A picture of where the power connection is made can be found At this point if the breakout is soldered to the motherboard, you can simply connect the FFC from the breakout to the "HOST" connection on the Wiikey.
Then connect the smaller FFC to the SD card adapter.
Note that you navigate the menu with the d-pad with a controller plugged into port 1.
Step 5 - Uploading games If everything went well, adding games is very similar to the Updating process, except now we burn ISO files to the SD.
Now use masking tape to mask off every part higher than the top of the controller ports on the main body. Step 3 - Buttons If you didn't remove them from the main body, you can do so now.
Mask off the edges of the cylindrical buttons with masking tape, only exposing the top. The reason the sides of the buttons are not sprayed is to ensure the paint does not jam the buttons.
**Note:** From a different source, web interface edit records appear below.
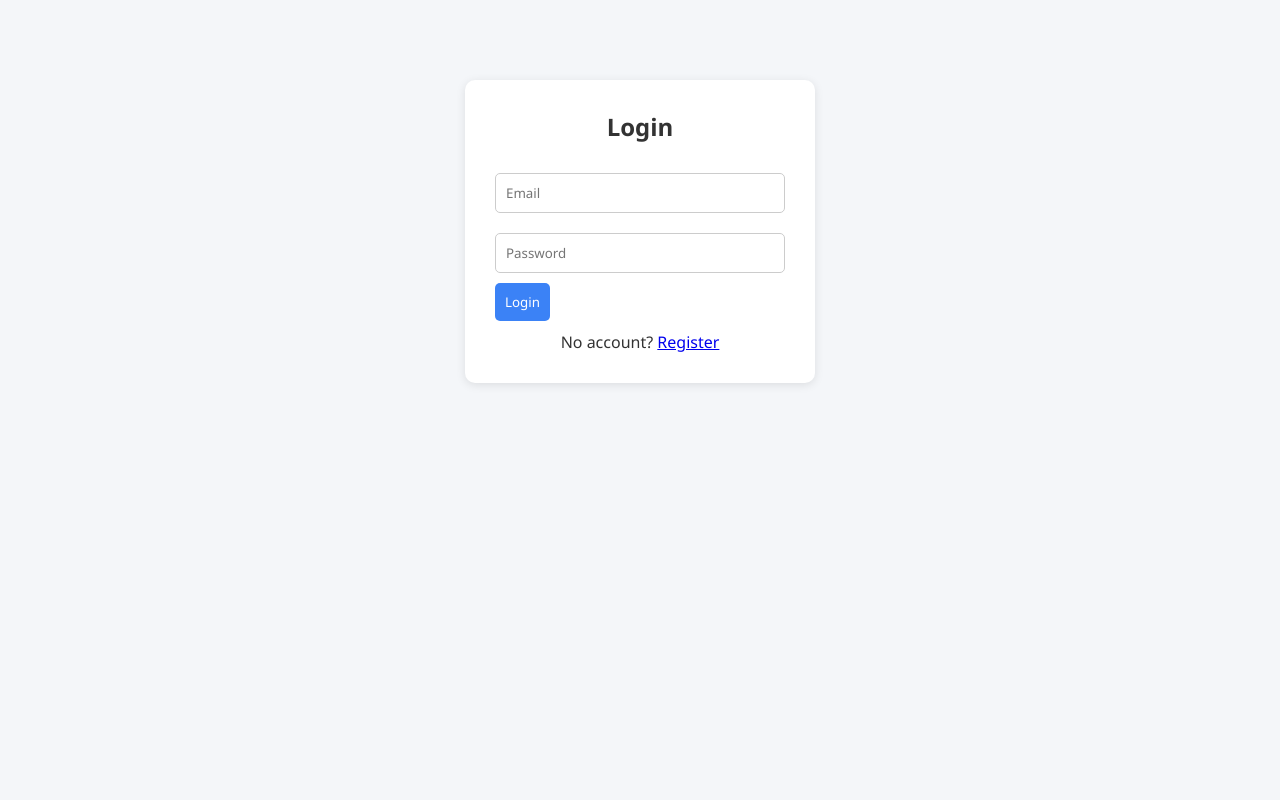
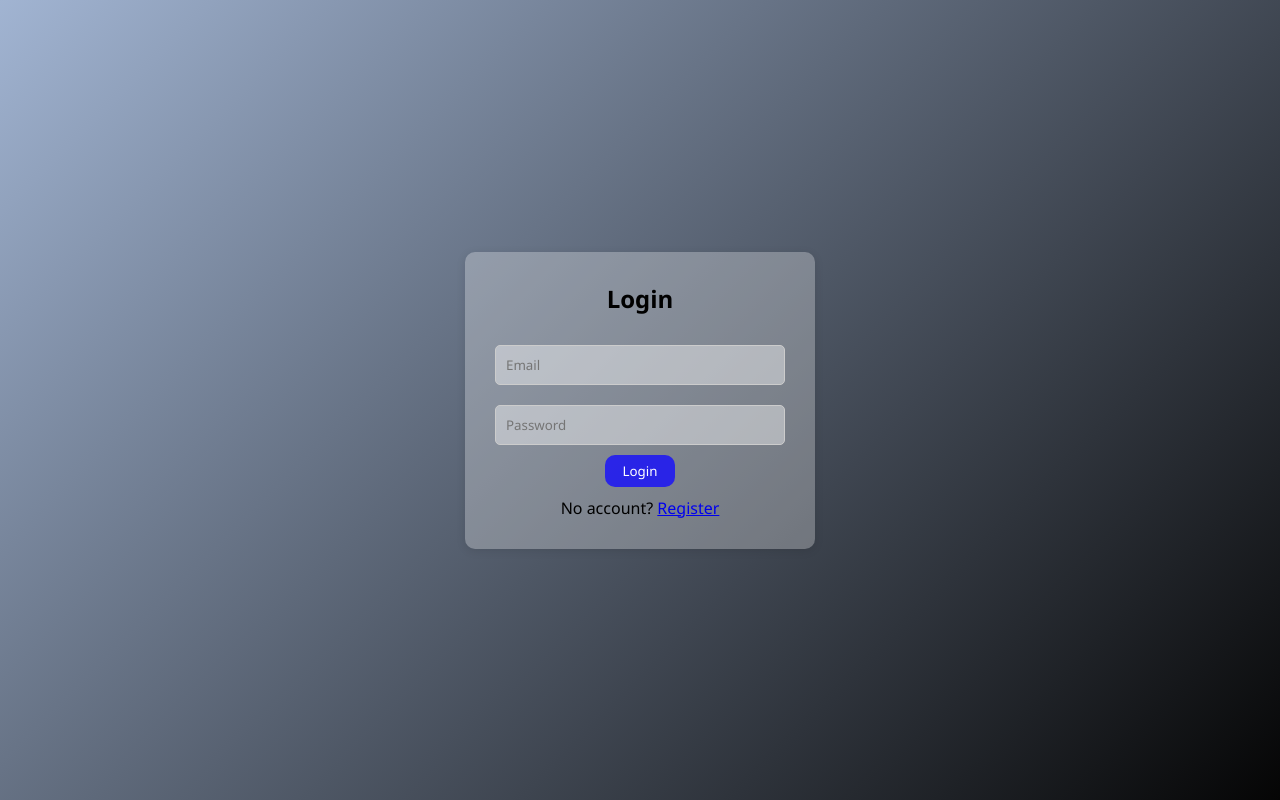
Before and after one commit to ranaankit2045-tsk/civic-issue-reporting, a website: page public/login.html in a window 1280 px wide. Drawn offline with Linux system fonts and the light colour scheme.

Commit message:
Update styles.css

```diff
--- a/public/styles.css
+++ b/public/styles.css
@@ -6,9 +6,22 @@
   font-family: 'Segoe UI', sans-serif;
 }
 
+/* COMMON */
 body {
-  background: #f4f6f9;
-  color: #333;
+  min-height: 100vh;
+  background: linear-gradient(135deg, #a1b4d2, #050505);
+}
+
+/* LOGIN / REGISTER PAGE */
+.auth-page {
+  display: flex;
+  justify-content: center;
+  align-items: center;
+}
+
+/* DASHBOARD / ADMIN PAGE */
+.dashboard-page {
+  display: block;
 }
 
 /* LAYOUT */
@@ -18,7 +31,7 @@ body {
 
 /* SIDEBAR */
 .sidebar {
-  width: 220px;
+  width: 200px;
   height: 100vh;
   background: #1e293b;
   color: white;
@@ -65,9 +78,10 @@ body {
 }
 
 .card {
-  background: white;
+  background: rgba(255, 255, 255, 0.265);
   color: #333;
   flex: 1;
+  margin-bottom: 10px;
   padding: 20px;
   border-radius: 10px;
   font-weight: bold;
@@ -92,7 +106,7 @@ body {
   width: 350px;
   margin: 80px auto;
   padding: 30px;
-  background: white;
+  background: rgba(255, 255, 255, 0.276);
   border-radius: 10px;
   box-shadow: 0 2px 10px rgba(0,0,0,0.1);
 }
@@ -103,6 +117,7 @@ body {
 }
 
 input, textarea {
+  background-color: rgba(255, 255, 255, 0.413);
   width: 100%;
   padding: 10px;
   margin: 10px 0;
@@ -112,14 +127,18 @@ input, textarea {
 
 /* BUTTON */
 button {
-  padding: 10px;
+  width: 70px;
+  margin-left:110px;
+  padding: 7px;
   border: none;
-  border-radius: 5px;
-  background: #3b82f6;
+  border-radius: 10px;
+  background: #1810fbd2;
   color: white;
   cursor: pointer;
+
 }
 
 button:hover {
-  opacity: 0.9;
+
+  opacity: 0.8;
 }
```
Spray paint on a previous layer of spray paint can crack if air bubbles form on the surface.
It has since been continued, however an exact clone chip called the Wasp Fusion is still on the market.
Interestingly, the Gamecube has a disc drive that follows extremely similar communication protocols as the Wii and thus, this Wiikey device can also be used on the Gamecube, provided that you want to permanently detach the disc drive and solder the Wiikey connections to the main board.
In my opinion, the easiest thing to do is to insert the FFC into the NHD-FFC36 board and make sure that the FFC is in the right place first.
I do not know of a standard 32 pin FFC breakout board and therefore am using this 36 pin one that was suggest in a forum.
On the bottom of the cube there are 4 screws that you must use the security bit to remove.
After doing so, the whole lid assembly can be removed, and the covers for the controller ports and power/display ports should come off easily as well.
In my opinion, it is convenient to harvest the Gamecube switch for the lid open/close so you can use the actual buttons on the cube for booting.